The growth of hybrid publishing, the business model where authors subsidize the publication of their books, was one of the major points of discussion at the Independent Book Publishers Association's (IBPA) Publishing University held April 6-7 in Austin, Tex. The event was a sellout with 300 publishers of all stripes—traditional independent publishers, hybrid publishers, and self-published authors—in attendance.
The more than 30 educational panels covered a range of topics with titles like "Content Development: Cross Platform Storytelling for Independent Authors and Publishers" (presented by Exit Strategy New Media's Zack Lieberman) and "10 Trends Shaping the Future of Indie Publishing" (presented by Smashwords' Jim Azevedo).
One session featured three women who have developed successful hybrid publishing companies. To help ensure the professionalism of hybrid publishers, IBPA recently created a list of standards that publishers must meet if they are to be considered in the category. All three panelists stressed the importance of adhering to these standards. To meet criteria, publishers must vet submissions, take responsibility for the design and editing of the book, offer active distribution, and attain respectable sales.
Brooke Warner, publisher of the hybrid house She Writes Press, was involved in developing the criteria. She explained on the hybrid panel that while "respectable sales" was a fuzzy term, hybrid publishers must work to achieve sales levels that are appropriate for whatever type of book they are publishing. Sales of a poetry book, for example, would not be expected to achieve the sales level of a popular mystery.
Warner stressed that while She Writes is paid up front, her company is heavily invested in selling its authors' books because its reputation is tied to the success of its titles. "We need to demonstrate we can get sales," she said. We want the industry to be impressed by these books." In addition, while the authors earn at least 50% of royalties under the hybrid model, She Writes also receives a cut.
Maggie Langrick founded LifeTree Media, in Vancouver, after leaving her job as a features editor at a newspaper. She said that for hybrid publishers to be respected "it is critical to establish quality standards." She has published 13 books in the four years the company has been in business, and expects to release between eight and 10 titles this year.
Gail Woodward, founder of Dudley Court Press, focuses her company's titles around people who have a message they want to deliver. Last May, Dudley Court released Yoga for Pain Relief: A New Approach to an Ancient Practice by Lee Albert. The author is regarded as an expert in in neuromuscular pain relief and the book, she said, has done well. Sales of the title got a major boost in March, when Albert was featured on the PBS special Pain-Free Living Survival Guide.

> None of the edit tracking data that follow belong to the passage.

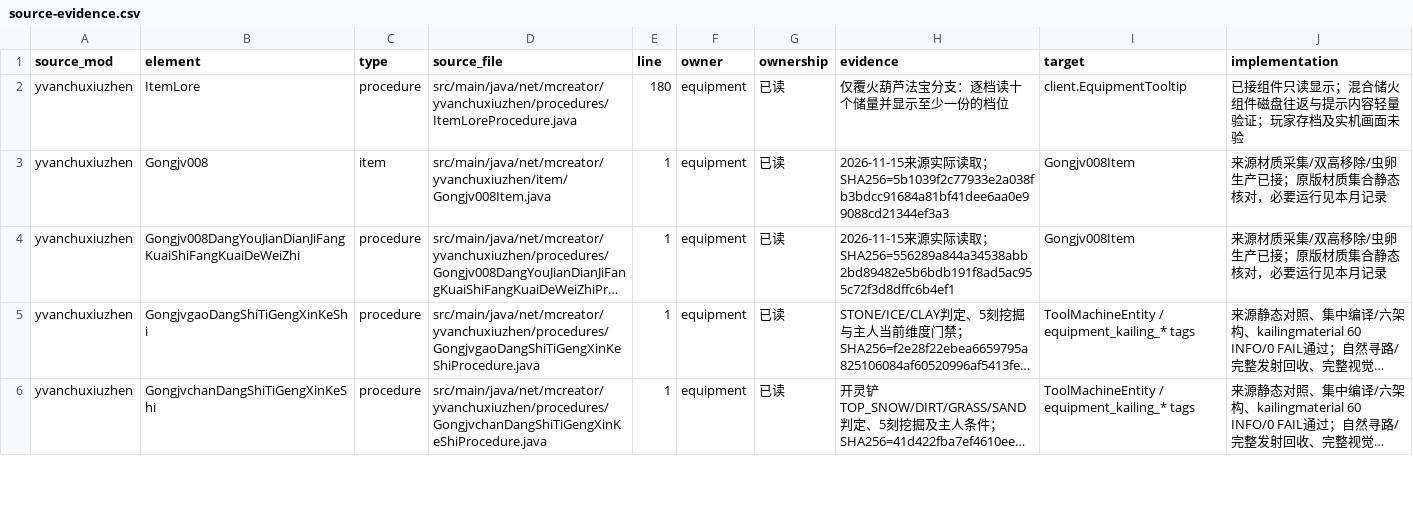
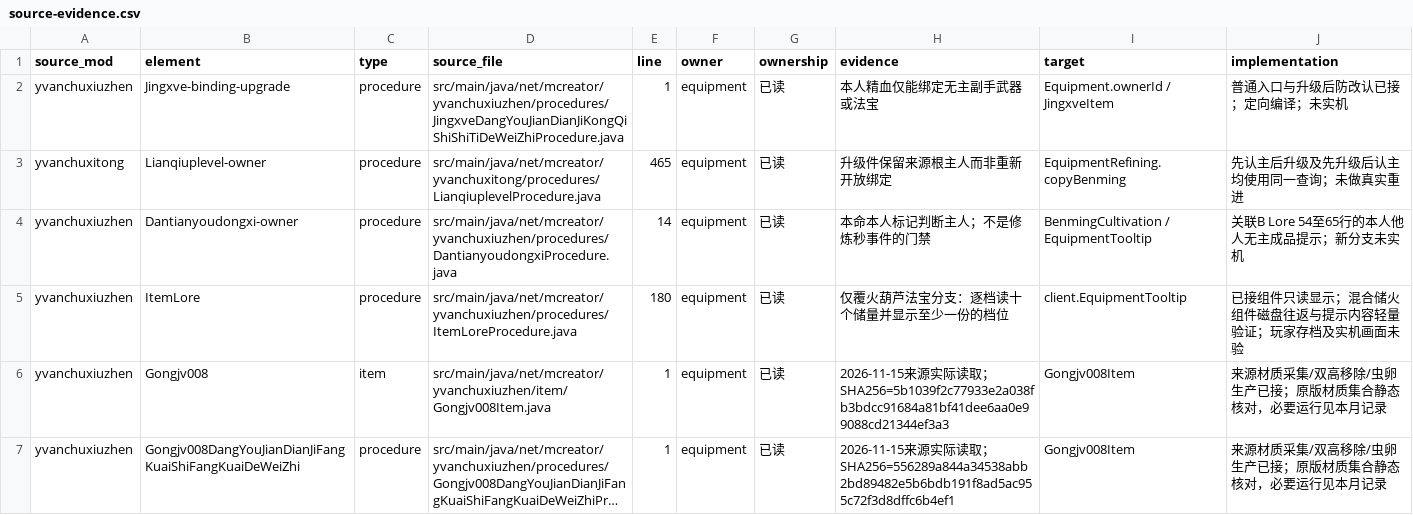
Before and after one commit to Shane77ly/yvanchuxiuzhen-1.21.1, a CSV file: docs/systems/equipment/ledger/source-evidence.csv, drawn as a sheet; only a part is shown; the shorter side is filled out with more unchanged rows; long unchanged cells end in ….

Commit message:
fix: preserve equipment ownership across binding and refining

```diff
--- a/docs/systems/equipment/ledger/source-evidence.csv
+++ b/docs/systems/equipment/ledger/source-evidence.csv
@@ -1,2 +1,5 @@
 source_mod,element,type,source_file,line,owner,ownership,evidence,target,implementation
+yvanchuxiuzhen,Jingxve-binding-upgrade,procedure,src/main/java/net/mcreator/yvanchuxiuzhen/procedures/JingxveDangYouJianDianJiKongQiShiShiTiDeWeiZhiProcedure.java,1,equipment,已读,本人精血仅能绑定无主副手武器或法宝,Equipment.ownerId / JingxveItem,普通入口与升级后防改认已接；定向编译；未实机
+yvanchuxitong,Lianqiuplevel-owner,procedure,src/main/java/net/mcreator/yvanchuxitong/procedures/LianqiuplevelProcedure.java,465,equipment,已读,升级件保留来源根主人而非重新开放绑定,EquipmentRefining.copyBenming,先认主后升级及先升级后认主均使用同一查询；未做真实重进
+yvanchuxiuzhen,Dantianyoudongxi-owner,procedure,src/main/java/net/mcreator/yvanchuxiuzhen/procedures/DantianyoudongxiProcedure.java,14,equipment,已读,本命本人标记判断主人；不是修炼秒事件的门禁,BenmingCultivation / EquipmentTooltip,关联B Lore 54至65行的本人他人无主成品提示；新分支未实机
 yvanchuxiuzhen,ItemLore,procedure,src/main/java/net/mcreator/yvanchuxiuzhen/procedures/ItemLoreProcedure.java,180,equipment,已读,仅覆火葫芦法宝分支：逐档读十个储量并显示至少一份的档位,client.EquipmentTooltip,已接组件只读显示；混合储火组件磁盘往返与提示内容轻量验证；玩家存档及实机画面未验
```
Also changed, not shown: 12 other files.
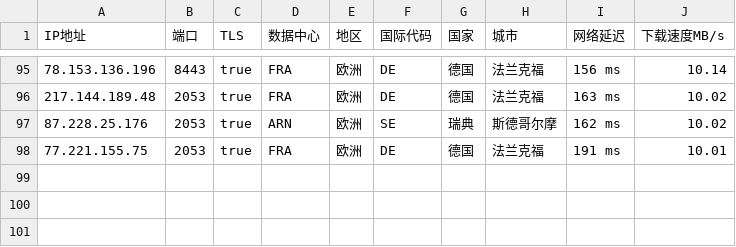
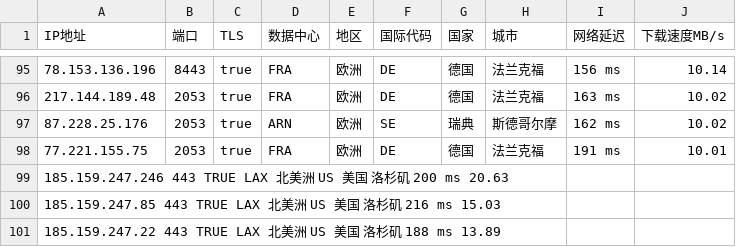
Before and after one commit to xiagefei/yxIP, a CSV file: ip.csv, drawn as a sheet; only a part is shown, gaps mark what is left out.

Commit message:
Update ip.csv

```diff
--- a/ip.csv
+++ b/ip.csv
@@ -98 +98,4 @@ IP地址,端口,TLS,数据中心,地区,国际代码,国家,城市,网络延迟,
 77.221.155.75,2053,true,FRA,欧洲,DE,德国,法兰克福,191 ms,10.01
+185.159.247.246	443	TRUE	LAX	北美洲	US	美国	洛杉矶	200 ms	20.63
+185.159.247.85	443	TRUE	LAX	北美洲	US	美国	洛杉矶	216 ms	15.03
+185.159.247.22	443	TRUE	LAX	北美洲	US	美国	洛杉矶	188 ms	13.89
```
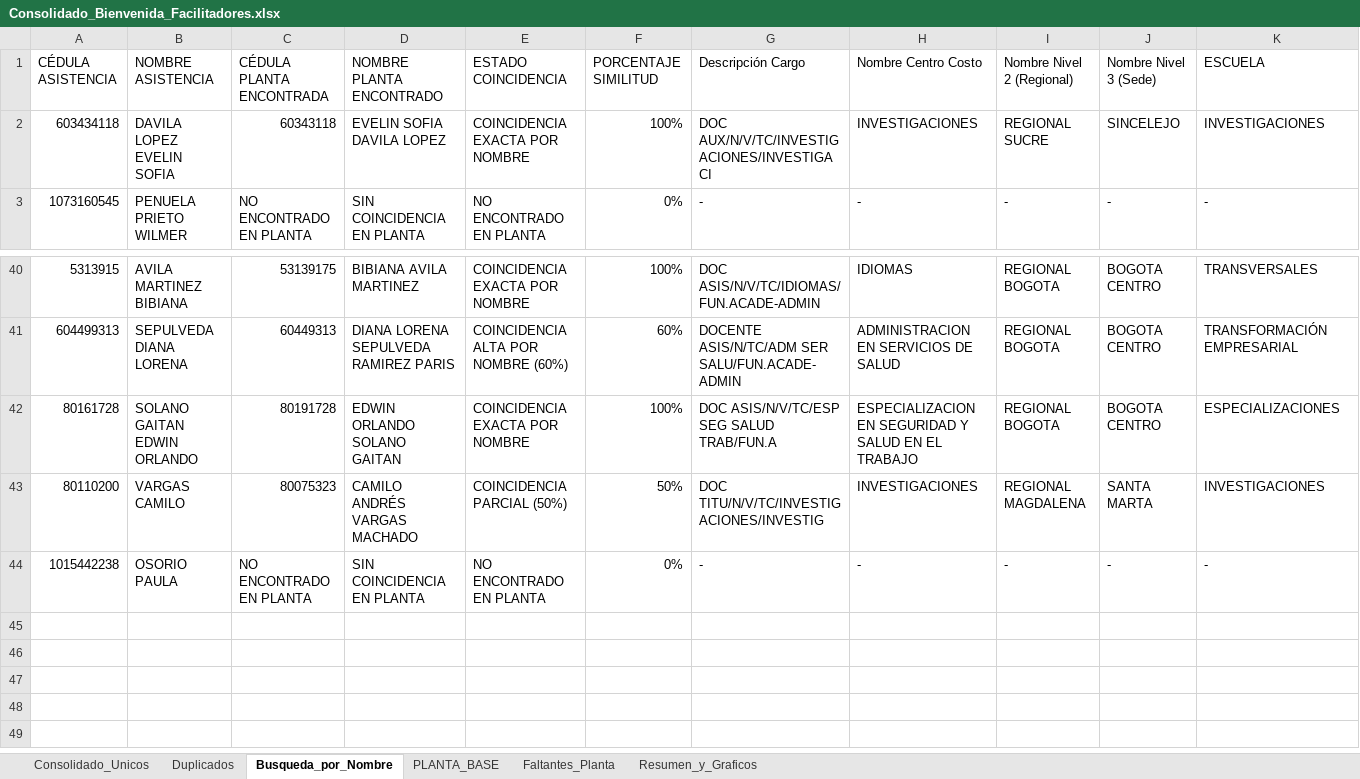
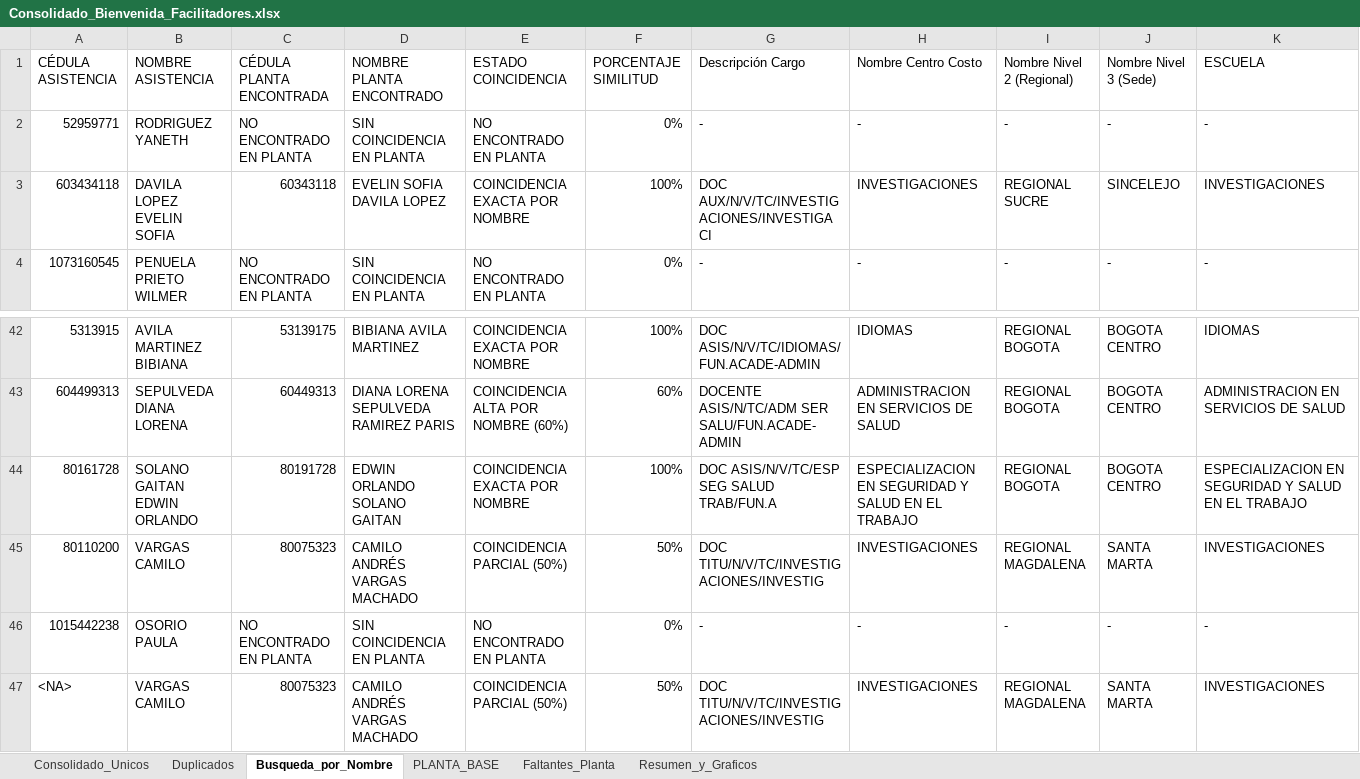
Before and after one commit to efi-cun/Cunectate_al_parche, an Excel workbook: Consolidado_Bienvenida_Facilitadores.xlsx, sheet Busqueda_por_Nombre, drawn as a sheet; only a part is shown, gaps mark what is left out; values as stored, in another font and other column widths than the file's, no cell formats; addresses are those after the commit; the diff covers the shown part only; the diff names each change by its address in the sheet, - before the commit and + after, or states it on an @@ line.

```diff
--- a/Consolidado_Bienvenida_Facilitadores.xlsx (sheet Busqueda_por_Nombre)
+++ b/Consolidado_Bienvenida_Facilitadores.xlsx (sheet Busqueda_por_Nombre)
+row 2: 52959771 | RODRIGUEZ YANETH | NO ENCONTRADO EN PLANTA | SIN COINCIDENCIA EN PLANTA | NO ENCONTRADO EN PLANTA | 0% | - | - | - | - | -
-K42 (ESCUELA): TRANSVERSALES
+K42 (ESCUELA): IDIOMAS
-K43 (ESCUELA): TRANSFORMACIÓN EMPRESARIAL
+K43 (ESCUELA): ADMINISTRACION EN SERVICIOS DE SALUD
-K44 (ESCUELA): ESPECIALIZACIONES
+K44 (ESCUELA): ESPECIALIZACION EN SEGURIDAD Y SALUD EN EL TRABAJO
+row 47: <NA> | VARGAS CAMILO | 80075323 | CAMILO ANDRÉS VARGAS MACHADO | COINCIDENCIA PARCIAL (50%) | 50% | DOC TITU/N/V/TC/INVESTIGACIONES/INVESTIG | INVESTIGACIONES | REGIONAL MAGDALENA | SANTA MARTA | INVESTIGACIONES
```
Also changed, not shown: 1 added row and 26 edited cells elsewhere in this sheet, sheet PLANTA_BASE, sheet Duplicados, sheet Consolidado_Unicos, sheet Faltantes_Planta, sheet Resumen_y_Graficos, cell formats, charts or pictures.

Imparting messages and addressing issues was the theme delivered by members of the "Where Mission Meets Market" session. Kathy Strahs, an African-American woman and founder of Burnt Cheese Press, said the mission for her publishing company "is one of inclusion." She went on: "I want kids to find in our books people who look like themselves." Her book, The Lemonade Stand Cookbook: Step-by-Step Recipes and Crafts for Kids to Make and Sell, won the gold medal in the Young Reader: Nonfiction (8-12 years) category in the Benjamin Franklin contest, IBPA's annual awards competition.
Warner, who also appeared on the "Where Mission Meets Market" panel, explained that by focusing mainly on works by women her press "gives a voice to women who could change the world." Independent publishers, Warner noted, help add to the diversity of voices that reach the public.
Karla Olson, who heads up the book unit at the outdoor retailer Patagonia, said her books are closely tied to the company's overall mission of encouraging people to take part in protecting the environment. Sales, Olson said on the "Where Mission Meets Market" panel, are only one measure of a book's success. She said one reason her company has a publishing unit is because it believes books can impact its consumers' knowledge about environmental issues. "Books," Olson said, "can go where our other products can't."